# YOUR OBJECTIVE
Pictures in the entries below are to be left out; otherwise, reproduce exactly the lines from the first through the line containing "mmScreen = this;".

--- SUPPLIED INFORMATION Enclosed Below ---

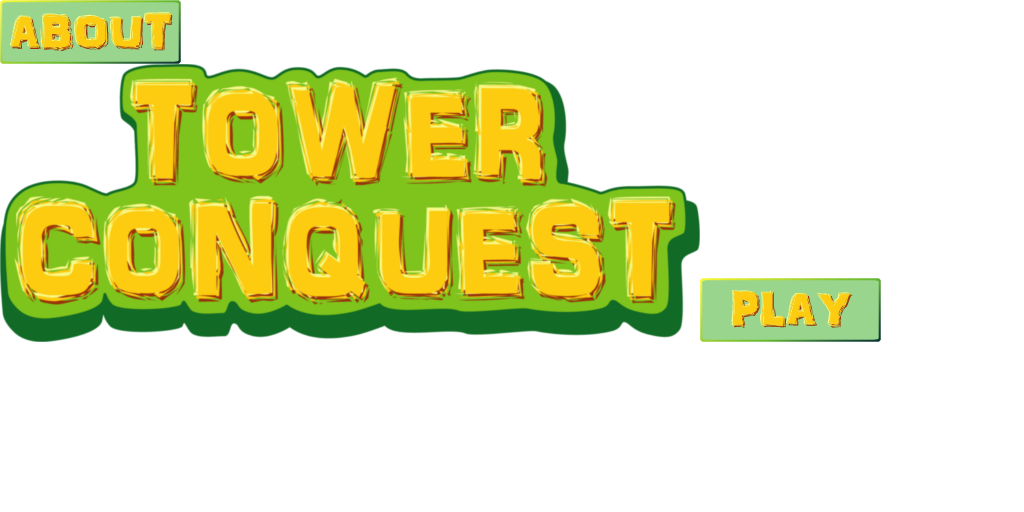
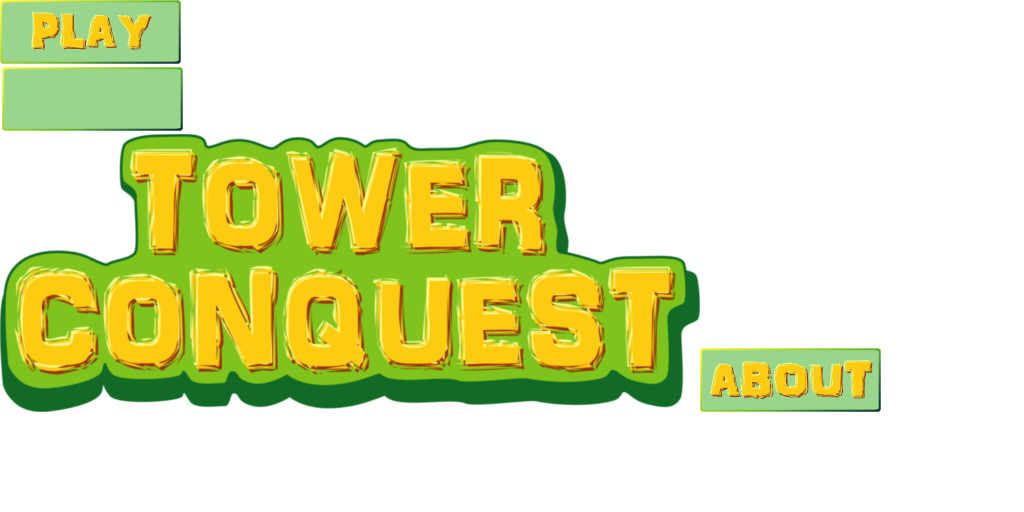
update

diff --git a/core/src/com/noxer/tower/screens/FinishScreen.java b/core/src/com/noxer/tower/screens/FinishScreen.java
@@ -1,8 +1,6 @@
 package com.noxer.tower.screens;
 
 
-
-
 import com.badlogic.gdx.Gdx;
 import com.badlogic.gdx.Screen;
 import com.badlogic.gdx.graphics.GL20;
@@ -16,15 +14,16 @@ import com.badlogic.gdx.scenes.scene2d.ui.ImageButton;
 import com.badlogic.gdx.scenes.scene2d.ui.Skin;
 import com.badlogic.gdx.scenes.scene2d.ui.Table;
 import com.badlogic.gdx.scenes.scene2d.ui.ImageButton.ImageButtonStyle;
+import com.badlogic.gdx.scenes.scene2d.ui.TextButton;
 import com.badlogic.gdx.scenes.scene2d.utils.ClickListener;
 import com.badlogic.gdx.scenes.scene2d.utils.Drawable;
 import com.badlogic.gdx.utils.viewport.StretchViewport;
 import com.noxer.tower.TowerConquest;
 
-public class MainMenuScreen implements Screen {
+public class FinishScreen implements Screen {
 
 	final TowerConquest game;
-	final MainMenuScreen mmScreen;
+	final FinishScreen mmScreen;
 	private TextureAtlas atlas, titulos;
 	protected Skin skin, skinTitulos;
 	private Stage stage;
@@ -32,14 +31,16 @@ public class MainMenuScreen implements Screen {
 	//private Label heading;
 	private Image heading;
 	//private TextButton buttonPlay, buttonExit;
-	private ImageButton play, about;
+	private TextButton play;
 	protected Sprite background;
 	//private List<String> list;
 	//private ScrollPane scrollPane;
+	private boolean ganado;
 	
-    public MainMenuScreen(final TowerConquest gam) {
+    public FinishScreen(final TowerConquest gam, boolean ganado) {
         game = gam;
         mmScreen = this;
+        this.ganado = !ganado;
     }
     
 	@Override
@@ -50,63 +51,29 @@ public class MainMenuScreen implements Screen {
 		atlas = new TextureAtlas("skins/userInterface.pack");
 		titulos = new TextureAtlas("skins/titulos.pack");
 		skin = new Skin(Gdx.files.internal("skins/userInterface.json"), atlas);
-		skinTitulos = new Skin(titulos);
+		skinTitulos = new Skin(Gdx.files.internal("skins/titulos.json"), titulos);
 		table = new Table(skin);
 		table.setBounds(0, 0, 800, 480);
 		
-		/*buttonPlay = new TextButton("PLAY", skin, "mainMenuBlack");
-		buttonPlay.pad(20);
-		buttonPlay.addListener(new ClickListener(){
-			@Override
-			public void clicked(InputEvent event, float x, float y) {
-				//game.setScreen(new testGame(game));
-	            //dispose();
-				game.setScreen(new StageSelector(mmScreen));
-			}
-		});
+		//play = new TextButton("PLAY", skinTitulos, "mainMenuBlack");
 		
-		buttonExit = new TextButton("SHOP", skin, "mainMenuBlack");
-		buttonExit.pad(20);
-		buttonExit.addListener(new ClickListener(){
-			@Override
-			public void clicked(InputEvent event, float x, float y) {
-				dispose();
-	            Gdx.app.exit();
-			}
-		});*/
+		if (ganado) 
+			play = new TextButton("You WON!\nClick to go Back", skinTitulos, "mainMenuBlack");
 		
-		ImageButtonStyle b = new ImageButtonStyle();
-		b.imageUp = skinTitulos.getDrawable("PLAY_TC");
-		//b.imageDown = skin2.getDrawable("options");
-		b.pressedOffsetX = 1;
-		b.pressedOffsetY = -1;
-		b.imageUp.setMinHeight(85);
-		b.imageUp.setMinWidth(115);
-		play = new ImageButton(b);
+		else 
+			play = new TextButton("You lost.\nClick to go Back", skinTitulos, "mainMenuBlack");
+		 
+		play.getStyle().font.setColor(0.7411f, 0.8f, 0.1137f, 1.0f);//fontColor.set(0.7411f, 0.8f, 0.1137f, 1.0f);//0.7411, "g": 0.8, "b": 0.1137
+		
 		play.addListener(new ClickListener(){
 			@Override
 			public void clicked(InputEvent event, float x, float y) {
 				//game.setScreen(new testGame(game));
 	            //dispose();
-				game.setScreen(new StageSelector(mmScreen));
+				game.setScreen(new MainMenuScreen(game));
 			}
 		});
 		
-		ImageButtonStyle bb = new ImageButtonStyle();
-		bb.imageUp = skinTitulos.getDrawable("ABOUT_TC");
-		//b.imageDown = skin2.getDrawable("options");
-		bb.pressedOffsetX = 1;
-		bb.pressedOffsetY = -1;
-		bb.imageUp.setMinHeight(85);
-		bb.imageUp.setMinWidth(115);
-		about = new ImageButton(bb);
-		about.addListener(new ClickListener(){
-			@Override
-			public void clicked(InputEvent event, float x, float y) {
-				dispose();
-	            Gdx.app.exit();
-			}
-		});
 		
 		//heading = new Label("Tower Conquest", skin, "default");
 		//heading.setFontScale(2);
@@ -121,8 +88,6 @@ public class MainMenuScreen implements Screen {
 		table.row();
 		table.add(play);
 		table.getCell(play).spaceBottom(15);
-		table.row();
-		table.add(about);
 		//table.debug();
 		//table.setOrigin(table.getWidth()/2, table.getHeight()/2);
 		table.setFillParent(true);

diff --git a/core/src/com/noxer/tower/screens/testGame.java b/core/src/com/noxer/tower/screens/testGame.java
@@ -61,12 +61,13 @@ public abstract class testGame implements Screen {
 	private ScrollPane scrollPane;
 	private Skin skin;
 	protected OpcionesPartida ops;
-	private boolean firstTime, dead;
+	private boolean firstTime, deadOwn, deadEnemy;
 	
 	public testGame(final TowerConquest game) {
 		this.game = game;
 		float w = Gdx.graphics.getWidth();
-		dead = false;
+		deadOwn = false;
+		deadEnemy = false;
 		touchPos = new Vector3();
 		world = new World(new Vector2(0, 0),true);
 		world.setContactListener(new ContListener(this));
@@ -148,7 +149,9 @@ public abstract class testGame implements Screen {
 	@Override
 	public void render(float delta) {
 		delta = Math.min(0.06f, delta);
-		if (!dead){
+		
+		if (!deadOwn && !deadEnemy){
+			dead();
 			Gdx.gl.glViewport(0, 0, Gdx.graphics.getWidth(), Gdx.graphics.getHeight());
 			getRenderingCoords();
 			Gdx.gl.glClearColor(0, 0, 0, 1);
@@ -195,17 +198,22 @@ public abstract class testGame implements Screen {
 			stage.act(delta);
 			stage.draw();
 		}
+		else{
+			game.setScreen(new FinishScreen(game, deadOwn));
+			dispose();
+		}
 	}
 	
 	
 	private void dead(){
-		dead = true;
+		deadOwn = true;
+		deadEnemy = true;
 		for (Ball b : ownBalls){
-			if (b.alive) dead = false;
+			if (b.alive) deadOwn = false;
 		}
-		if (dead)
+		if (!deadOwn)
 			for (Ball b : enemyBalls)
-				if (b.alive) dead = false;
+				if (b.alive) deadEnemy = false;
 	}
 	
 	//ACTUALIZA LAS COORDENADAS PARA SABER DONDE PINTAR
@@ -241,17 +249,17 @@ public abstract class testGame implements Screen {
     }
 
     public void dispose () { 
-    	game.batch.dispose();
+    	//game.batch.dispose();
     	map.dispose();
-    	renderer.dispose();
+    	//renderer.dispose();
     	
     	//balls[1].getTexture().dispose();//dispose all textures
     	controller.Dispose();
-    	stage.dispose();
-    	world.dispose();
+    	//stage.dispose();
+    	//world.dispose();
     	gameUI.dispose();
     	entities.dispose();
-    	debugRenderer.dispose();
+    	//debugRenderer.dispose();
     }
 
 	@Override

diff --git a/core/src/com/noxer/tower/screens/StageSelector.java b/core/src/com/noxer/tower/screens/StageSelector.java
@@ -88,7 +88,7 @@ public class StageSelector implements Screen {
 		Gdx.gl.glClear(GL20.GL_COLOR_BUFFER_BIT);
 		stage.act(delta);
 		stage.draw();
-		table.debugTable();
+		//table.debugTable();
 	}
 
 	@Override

--- End of Enclosed SUPPLIED INFORMATION ---

# RESPONSE AREA
update

diff --git a/core/src/com/noxer/tower/screens/FinishScreen.java b/core/src/com/noxer/tower/screens/FinishScreen.java
@@ -1,8 +1,6 @@
 package com.noxer.tower.screens;
 
 
-
-
 import com.badlogic.gdx.Gdx;
 import com.badlogic.gdx.Screen;
 import com.badlogic.gdx.graphics.GL20;
@@ -16,15 +14,16 @@ import com.badlogic.gdx.scenes.scene2d.ui.ImageButton;
 import com.badlogic.gdx.scenes.scene2d.ui.Skin;
 import com.badlogic.gdx.scenes.scene2d.ui.Table;
 import com.badlogic.gdx.scenes.scene2d.ui.ImageButton.ImageButtonStyle;
+import com.badlogic.gdx.scenes.scene2d.ui.TextButton;
 import com.badlogic.gdx.scenes.scene2d.utils.ClickListener;
 import com.badlogic.gdx.scenes.scene2d.utils.Drawable;
 import com.badlogic.gdx.utils.viewport.StretchViewport;
 import com.noxer.tower.TowerConquest;
 
-public class MainMenuScreen implements Screen {
+public class FinishScreen implements Screen {
 
 	final TowerConquest game;
-	final MainMenuScreen mmScreen;
+	final FinishScreen mmScreen;
 	private TextureAtlas atlas, titulos;
 	protected Skin skin, skinTitulos;
 	private Stage stage;
@@ -32,14 +31,16 @@ public class MainMenuScreen implements Screen {
 	//private Label heading;
 	private Image heading;
 	//private TextButton buttonPlay, buttonExit;
-	private ImageButton play, about;
+	private TextButton play;
 	protected Sprite background;
 	//private List<String> list;
 	//private ScrollPane scrollPane;
+	private boolean ganado;
 	
-    public MainMenuScreen(final TowerConquest gam) {
+    public FinishScreen(final TowerConquest gam, boolean ganado) {
         game = gam;
         mmScreen = this;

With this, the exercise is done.